Richie Faulkner feels upcoming Judas Priest songs are more progressive and have ‘Killing Machine’ swagger

Photo by Joe Schaeffer Photography

Richie Faulkner feels upcoming Judas Priest songs are more progressive and have ‘Killing Machine’ swagger

Judas Priest guitarist Richie Faulkner was recently interviewed by Jimmy Kay and Alan Dixon for Canada’s The Metal Voice. Judas Priest‘s last studio album Firepower dates back almost four years ago and finished at #3 on the Sleaze Roxx Readers’ Top 20 Albums of 2018 and #9 on the Sleaze Roxx’s Top Ten Albums of 2018.

With respect to providing an update on the next Judas Priest album, Faulkner indicated (as provided by The Metal Voice with slight edits): “Since the Firepower tour, we went our separate ways like we do and we always got ideas coming up, me, Rob [Halford] and Glenn [Tipton] start putting ideas down. We got together in early 2020, me, Rob and GlennAndy Sneap was there as well — and we pulled all our ideas together and started the first writing sessions.
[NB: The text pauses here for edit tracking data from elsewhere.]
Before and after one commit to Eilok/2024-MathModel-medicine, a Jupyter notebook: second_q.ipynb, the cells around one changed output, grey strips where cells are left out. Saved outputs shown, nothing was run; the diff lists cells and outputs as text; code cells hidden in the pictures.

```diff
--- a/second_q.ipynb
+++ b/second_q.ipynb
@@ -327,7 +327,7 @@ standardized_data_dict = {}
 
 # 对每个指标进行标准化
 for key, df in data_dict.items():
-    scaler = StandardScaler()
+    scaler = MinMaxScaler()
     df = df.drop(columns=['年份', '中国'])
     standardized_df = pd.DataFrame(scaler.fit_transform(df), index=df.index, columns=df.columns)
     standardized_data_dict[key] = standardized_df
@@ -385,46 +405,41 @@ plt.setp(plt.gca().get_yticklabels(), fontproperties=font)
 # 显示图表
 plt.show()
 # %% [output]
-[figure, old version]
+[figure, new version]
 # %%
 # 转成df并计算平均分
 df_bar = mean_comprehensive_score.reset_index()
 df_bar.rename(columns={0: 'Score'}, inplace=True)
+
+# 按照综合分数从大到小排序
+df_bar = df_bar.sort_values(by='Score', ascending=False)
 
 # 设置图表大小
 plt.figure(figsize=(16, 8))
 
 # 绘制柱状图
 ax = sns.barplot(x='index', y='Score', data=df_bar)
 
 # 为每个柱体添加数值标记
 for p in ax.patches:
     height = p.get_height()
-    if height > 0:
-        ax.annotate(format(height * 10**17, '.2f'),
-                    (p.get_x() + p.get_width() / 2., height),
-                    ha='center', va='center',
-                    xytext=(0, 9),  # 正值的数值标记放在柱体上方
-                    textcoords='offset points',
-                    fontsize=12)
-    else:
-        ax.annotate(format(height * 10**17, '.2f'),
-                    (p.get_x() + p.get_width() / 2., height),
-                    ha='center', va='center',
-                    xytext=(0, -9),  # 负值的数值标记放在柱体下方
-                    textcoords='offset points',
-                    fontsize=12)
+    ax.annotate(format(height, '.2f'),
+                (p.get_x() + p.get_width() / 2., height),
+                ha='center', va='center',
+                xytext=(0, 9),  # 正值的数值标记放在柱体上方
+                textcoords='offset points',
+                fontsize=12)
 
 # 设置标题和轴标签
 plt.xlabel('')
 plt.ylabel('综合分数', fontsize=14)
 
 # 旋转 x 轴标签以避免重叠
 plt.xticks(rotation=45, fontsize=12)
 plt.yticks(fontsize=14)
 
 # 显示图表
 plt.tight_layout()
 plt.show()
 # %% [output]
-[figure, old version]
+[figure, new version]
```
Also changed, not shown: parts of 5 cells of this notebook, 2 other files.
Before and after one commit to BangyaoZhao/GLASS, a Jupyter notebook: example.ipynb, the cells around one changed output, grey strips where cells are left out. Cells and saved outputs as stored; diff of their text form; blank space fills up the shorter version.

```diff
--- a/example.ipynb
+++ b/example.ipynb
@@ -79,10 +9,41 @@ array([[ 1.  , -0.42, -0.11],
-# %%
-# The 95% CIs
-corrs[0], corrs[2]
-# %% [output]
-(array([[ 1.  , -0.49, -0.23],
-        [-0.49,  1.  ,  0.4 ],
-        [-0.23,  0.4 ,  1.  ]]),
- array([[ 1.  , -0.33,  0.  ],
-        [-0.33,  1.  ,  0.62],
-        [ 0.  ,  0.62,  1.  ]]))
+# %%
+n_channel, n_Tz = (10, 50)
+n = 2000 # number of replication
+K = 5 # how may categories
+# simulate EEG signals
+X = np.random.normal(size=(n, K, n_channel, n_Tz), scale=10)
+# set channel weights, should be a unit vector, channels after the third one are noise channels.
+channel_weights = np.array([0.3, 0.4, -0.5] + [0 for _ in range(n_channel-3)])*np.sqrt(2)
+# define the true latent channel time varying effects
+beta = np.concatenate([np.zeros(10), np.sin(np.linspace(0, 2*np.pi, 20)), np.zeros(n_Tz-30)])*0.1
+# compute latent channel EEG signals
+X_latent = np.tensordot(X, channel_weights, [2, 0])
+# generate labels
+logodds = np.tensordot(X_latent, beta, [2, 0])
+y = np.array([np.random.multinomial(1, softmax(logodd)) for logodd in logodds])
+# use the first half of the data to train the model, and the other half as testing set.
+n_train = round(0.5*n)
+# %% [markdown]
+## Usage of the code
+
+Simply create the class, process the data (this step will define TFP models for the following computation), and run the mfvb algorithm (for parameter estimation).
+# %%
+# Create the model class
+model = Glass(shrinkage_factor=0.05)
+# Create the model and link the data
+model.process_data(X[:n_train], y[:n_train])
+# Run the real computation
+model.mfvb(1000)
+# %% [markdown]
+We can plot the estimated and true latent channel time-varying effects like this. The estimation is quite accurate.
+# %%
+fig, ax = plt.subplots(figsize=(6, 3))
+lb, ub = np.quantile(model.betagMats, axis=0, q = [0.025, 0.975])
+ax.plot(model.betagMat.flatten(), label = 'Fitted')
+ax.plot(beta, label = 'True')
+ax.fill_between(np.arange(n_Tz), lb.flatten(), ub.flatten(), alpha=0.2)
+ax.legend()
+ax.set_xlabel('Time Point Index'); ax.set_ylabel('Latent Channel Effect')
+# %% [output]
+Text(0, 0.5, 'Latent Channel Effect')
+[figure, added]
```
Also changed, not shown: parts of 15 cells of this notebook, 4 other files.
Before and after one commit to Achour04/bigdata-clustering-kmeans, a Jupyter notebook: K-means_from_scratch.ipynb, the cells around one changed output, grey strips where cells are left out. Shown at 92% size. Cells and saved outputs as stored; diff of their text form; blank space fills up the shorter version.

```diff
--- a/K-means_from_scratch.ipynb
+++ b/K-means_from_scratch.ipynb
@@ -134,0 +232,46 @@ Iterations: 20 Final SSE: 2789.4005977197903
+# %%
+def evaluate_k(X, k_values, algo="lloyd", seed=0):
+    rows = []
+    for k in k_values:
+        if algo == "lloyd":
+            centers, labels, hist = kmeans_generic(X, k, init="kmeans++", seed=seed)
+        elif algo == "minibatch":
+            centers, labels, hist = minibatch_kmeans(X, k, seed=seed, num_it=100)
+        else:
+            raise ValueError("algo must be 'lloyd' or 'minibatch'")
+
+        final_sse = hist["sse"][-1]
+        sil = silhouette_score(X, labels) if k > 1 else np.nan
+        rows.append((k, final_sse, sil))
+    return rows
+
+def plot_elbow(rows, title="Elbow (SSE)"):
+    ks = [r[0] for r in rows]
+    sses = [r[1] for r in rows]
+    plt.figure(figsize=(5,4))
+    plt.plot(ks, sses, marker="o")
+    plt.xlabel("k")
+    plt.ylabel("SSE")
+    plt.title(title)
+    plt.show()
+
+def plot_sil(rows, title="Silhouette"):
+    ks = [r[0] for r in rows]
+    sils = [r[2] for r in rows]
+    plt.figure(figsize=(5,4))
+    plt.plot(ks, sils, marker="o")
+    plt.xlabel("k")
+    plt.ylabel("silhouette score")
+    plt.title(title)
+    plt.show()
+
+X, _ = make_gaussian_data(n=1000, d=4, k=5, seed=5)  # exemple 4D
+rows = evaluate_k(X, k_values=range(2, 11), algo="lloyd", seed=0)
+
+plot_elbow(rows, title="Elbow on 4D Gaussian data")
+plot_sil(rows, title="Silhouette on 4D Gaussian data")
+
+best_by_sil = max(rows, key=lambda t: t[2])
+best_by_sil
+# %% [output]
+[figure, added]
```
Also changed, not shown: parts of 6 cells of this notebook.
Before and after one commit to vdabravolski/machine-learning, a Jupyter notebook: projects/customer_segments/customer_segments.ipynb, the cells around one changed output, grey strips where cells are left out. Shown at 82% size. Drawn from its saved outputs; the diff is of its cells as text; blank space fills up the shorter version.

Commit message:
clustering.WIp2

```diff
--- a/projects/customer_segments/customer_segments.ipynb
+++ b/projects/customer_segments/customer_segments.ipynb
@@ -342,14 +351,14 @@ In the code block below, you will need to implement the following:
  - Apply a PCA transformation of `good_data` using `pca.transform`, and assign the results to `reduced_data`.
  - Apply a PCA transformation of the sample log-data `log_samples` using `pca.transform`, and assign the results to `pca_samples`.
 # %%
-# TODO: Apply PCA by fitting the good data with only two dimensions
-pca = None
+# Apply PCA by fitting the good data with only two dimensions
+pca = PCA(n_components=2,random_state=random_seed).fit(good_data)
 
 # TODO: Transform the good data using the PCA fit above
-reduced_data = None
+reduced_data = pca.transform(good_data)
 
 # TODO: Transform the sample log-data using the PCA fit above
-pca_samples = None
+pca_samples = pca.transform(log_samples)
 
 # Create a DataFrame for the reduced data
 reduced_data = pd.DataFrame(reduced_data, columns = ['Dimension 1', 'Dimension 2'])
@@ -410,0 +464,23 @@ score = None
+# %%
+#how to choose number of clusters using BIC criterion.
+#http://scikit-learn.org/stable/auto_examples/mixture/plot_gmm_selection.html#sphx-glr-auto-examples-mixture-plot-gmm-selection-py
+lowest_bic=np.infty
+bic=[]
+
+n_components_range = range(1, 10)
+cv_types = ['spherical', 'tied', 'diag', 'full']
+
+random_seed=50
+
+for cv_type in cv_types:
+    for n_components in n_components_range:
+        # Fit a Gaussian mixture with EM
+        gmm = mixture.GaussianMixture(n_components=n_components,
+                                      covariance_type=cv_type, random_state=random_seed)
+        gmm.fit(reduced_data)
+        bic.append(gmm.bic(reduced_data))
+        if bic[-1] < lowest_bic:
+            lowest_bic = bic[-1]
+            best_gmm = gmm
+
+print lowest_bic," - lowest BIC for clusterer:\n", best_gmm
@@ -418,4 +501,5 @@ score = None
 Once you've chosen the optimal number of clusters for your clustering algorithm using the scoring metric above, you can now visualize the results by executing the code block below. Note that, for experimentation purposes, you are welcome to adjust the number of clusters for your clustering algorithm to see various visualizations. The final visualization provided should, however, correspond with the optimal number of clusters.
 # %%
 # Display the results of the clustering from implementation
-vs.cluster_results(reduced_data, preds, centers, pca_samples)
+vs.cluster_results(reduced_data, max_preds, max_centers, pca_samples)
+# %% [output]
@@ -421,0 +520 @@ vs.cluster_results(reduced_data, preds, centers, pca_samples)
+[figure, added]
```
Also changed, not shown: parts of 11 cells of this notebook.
We got together a batch of songs, by no means finished but they were developed enough we could call them songs, so we could give them working titles. They were demos. So we had a batch of demos and since then we have been trying to find an opportunity where we can all get together and develop them further and record them. Obviously with the restrictions at the time, lockdowns and the pandemic, we wanted to be together as a band to iron out those creases. It becomes evident when you play together what songs need. We have started recording some and getting it put together with those restrictions it has obviously been taking longer than we would like. We are working on it but obviously we are nowhere near a release date.”

In terms of the musical direction for the new music and whether it will be a Firepower part two album or from another Priest album era, Faulkner opined: “Whenever you start a record you never know how it’s going to turn out, so you might start with an idea of what it’s going to be and as it kind of rolls on it comes out something different, so you don’t quite know.  It is also kind of hard to sum up your own music I find. But I think this one stands on its own. It is not Firepower two. It is its own animal. If anything, I would say it is a bit more progressive in places and in places, it’s got a bit more of that Killing Machine swagger. I think it is a little more progressive than Firepower and like I said it has a little bit of that Killing Machine angry swagger attitude going on. But like I said it can turnout completely differently.”

You can listen to the interview with Richie Faulkner on The Metal Voice below: